In Mick Fleetwood’s own words, the history of Fleetwood Mac is “an extreme story.”
“If you put it down on paper, you’d say: ‘This isn’t true, there’s just no way,” the 73-year-old drummer tells Classic Rock‘s Henry Yates in the current issue of the magazine.
Famously, the British-American rock band lived life to the full in the wake of the phenomenal global success of 1977’s Rumours album, which has now sold over 40 million copies worldwide. And their founding drummer admits that he has precious little recollection of the narcotic haze which engulfed certain members of the band in the immediate aftermath of the Mac becoming a genuine superstar band.
“We were well equipped with the marching powder,” he confesses. “That’s a well-worn fairy tale that gets more like a war story, that gets more and more aggrandised. I’m not minimalising that we were partaking in that lifestyle. But, again, these weren’t a bunch of people crawling along the floor with green froth coming out of their mouths. We were working, y’know? But that went on for a long, long time… It got out of hand way after the making of Rumours. I remember not working for two years. I can’t even remember what I did. I was the party animal in the band for sure. I would venture to say that Stevie [Nicks] was a close second.”
“Fleetwood Mac’s story is all about survival,” the drummer says. “Peter Green was not equipped to survive.”

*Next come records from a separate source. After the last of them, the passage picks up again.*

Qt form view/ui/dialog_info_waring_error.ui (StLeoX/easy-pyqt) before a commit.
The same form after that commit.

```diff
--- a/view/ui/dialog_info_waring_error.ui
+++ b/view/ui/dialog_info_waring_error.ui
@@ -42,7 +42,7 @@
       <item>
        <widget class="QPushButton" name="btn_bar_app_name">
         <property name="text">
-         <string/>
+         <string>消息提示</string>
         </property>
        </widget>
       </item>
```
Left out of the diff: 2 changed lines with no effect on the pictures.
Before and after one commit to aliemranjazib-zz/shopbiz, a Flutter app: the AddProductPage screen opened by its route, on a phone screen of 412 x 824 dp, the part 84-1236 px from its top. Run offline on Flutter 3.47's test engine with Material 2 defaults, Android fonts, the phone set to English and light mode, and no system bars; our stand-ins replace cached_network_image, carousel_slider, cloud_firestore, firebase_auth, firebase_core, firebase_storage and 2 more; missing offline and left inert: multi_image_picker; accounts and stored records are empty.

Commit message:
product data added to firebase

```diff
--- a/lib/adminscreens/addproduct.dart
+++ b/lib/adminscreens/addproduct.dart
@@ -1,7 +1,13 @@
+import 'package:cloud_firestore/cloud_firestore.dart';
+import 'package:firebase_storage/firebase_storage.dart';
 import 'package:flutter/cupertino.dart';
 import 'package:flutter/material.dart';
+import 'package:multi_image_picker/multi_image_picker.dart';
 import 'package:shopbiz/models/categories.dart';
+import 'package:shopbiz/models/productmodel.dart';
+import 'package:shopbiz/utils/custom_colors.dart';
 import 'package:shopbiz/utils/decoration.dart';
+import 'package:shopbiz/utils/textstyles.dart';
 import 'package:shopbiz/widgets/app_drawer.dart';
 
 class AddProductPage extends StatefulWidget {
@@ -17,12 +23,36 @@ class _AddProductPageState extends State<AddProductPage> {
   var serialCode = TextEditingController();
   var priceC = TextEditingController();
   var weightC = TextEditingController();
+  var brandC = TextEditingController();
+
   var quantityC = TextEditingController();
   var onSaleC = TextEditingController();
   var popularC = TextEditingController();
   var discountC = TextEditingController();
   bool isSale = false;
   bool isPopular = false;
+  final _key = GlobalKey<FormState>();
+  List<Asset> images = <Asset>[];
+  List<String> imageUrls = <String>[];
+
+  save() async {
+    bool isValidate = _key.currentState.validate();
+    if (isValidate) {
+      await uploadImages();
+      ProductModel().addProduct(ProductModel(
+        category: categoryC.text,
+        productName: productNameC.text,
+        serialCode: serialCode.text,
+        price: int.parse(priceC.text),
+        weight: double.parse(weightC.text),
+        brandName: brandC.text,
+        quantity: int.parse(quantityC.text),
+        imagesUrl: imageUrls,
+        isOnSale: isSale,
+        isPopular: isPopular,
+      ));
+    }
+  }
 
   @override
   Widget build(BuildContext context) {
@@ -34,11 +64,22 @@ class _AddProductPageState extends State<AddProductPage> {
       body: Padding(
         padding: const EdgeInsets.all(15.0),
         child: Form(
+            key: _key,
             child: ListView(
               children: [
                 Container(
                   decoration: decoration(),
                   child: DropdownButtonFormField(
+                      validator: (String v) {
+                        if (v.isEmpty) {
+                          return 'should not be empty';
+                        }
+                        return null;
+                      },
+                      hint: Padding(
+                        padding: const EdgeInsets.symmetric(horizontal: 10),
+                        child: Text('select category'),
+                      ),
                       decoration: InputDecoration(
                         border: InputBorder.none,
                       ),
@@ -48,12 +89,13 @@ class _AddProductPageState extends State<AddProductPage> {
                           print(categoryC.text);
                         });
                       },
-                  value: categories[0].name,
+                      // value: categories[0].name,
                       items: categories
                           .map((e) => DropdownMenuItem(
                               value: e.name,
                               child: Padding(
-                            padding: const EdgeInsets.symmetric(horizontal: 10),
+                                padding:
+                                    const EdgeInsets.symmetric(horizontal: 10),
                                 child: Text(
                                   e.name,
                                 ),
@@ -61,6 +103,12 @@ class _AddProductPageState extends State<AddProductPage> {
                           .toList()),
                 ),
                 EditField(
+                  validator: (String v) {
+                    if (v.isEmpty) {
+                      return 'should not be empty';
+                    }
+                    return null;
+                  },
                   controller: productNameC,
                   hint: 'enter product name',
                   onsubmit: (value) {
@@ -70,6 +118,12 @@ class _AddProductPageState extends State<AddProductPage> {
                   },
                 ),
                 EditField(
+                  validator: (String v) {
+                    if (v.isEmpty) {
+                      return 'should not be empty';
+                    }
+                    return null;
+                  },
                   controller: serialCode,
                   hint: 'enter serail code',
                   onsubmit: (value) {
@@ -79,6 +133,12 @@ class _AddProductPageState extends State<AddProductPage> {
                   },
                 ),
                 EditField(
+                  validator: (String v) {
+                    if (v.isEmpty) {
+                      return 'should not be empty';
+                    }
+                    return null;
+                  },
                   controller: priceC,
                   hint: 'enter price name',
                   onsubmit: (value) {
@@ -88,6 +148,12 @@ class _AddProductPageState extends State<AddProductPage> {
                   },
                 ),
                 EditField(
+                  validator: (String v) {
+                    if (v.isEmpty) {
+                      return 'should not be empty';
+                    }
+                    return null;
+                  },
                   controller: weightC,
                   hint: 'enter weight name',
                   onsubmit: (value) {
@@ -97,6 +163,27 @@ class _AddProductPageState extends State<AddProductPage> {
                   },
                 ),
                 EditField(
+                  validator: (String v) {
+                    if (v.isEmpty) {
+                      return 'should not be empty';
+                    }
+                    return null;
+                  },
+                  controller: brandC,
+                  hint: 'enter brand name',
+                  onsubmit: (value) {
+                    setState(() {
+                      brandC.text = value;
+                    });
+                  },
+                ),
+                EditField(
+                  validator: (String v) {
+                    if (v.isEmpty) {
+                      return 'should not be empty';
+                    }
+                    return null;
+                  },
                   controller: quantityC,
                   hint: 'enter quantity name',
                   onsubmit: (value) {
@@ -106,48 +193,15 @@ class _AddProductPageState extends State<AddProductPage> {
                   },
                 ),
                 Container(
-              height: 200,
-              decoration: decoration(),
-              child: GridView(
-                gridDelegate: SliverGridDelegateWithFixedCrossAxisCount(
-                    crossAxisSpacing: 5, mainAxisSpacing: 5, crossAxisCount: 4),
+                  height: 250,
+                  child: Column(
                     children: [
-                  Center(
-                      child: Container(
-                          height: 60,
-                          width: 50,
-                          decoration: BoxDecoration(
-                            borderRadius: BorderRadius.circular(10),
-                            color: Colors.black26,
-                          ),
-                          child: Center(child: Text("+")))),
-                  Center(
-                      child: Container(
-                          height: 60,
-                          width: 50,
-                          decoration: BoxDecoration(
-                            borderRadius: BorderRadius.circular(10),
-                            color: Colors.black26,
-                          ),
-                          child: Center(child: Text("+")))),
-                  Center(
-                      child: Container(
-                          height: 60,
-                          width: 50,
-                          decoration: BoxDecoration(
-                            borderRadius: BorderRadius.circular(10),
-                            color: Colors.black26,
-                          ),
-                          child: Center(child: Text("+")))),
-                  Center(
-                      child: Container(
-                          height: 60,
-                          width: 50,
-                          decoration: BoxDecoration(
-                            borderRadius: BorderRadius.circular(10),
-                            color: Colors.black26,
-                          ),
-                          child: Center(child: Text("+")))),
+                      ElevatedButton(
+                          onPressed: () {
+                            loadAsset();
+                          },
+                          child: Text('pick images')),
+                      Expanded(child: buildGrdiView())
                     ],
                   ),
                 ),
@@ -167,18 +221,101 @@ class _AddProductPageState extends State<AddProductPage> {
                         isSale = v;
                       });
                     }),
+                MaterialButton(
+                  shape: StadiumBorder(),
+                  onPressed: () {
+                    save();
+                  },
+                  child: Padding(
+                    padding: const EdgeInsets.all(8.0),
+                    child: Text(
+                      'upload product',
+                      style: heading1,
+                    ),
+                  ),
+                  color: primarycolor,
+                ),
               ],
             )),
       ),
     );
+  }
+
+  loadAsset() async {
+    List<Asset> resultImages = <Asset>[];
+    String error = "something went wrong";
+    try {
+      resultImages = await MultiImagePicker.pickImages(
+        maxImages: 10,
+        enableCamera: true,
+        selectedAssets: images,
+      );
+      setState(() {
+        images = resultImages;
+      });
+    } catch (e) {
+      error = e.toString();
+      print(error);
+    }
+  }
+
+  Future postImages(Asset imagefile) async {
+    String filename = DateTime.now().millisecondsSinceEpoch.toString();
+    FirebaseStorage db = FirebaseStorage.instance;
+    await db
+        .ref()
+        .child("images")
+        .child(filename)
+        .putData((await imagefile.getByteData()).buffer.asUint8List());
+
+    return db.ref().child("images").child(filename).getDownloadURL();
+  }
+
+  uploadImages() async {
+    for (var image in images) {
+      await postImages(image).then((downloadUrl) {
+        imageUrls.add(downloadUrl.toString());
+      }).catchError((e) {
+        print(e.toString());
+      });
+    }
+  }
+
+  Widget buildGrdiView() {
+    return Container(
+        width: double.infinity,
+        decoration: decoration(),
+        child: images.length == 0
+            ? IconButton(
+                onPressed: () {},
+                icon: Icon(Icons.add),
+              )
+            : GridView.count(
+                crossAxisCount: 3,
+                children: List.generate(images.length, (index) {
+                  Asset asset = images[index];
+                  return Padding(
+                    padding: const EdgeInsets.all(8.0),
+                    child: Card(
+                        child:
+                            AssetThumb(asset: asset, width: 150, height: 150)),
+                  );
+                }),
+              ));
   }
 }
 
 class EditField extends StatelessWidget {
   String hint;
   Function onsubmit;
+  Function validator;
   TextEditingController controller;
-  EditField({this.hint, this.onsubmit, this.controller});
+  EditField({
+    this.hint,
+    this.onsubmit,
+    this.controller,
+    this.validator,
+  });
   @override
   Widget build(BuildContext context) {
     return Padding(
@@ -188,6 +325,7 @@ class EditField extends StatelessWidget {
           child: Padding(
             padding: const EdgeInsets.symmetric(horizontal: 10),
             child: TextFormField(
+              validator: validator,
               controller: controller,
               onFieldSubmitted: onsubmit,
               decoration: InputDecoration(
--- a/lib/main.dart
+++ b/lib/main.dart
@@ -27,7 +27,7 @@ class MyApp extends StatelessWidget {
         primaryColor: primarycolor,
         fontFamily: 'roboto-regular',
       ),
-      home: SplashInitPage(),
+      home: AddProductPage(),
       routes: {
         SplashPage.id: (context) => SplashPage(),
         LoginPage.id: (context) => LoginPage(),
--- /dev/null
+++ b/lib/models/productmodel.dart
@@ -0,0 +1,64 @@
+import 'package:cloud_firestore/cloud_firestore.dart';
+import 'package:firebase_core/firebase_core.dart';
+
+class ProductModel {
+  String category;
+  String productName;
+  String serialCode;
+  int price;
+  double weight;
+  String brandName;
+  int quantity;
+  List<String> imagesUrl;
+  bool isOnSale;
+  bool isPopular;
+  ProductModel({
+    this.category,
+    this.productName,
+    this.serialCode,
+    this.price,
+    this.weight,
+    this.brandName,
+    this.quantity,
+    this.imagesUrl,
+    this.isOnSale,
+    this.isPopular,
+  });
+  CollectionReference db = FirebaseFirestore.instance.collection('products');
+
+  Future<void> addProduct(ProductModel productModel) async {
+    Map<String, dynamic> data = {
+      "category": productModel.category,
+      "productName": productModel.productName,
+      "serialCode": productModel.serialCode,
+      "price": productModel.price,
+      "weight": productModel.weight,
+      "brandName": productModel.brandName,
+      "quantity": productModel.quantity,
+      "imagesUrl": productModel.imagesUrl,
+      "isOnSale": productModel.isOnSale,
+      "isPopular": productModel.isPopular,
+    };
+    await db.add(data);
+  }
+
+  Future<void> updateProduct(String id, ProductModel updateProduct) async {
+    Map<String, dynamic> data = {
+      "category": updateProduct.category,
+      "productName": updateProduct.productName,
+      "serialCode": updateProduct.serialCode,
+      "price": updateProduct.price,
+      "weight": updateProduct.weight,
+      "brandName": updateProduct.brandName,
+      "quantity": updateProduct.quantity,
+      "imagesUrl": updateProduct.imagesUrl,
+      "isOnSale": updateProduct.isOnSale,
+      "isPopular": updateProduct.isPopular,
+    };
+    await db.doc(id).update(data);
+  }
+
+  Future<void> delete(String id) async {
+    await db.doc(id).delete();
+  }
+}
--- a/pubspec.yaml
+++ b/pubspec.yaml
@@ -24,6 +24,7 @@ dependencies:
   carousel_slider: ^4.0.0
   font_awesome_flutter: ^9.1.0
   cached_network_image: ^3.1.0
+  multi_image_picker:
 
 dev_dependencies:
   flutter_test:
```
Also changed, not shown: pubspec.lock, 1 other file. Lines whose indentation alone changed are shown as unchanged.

For the full interview with Mick Fleetwood, pick up the current issue of Classic Rock magazine, which is on sale now.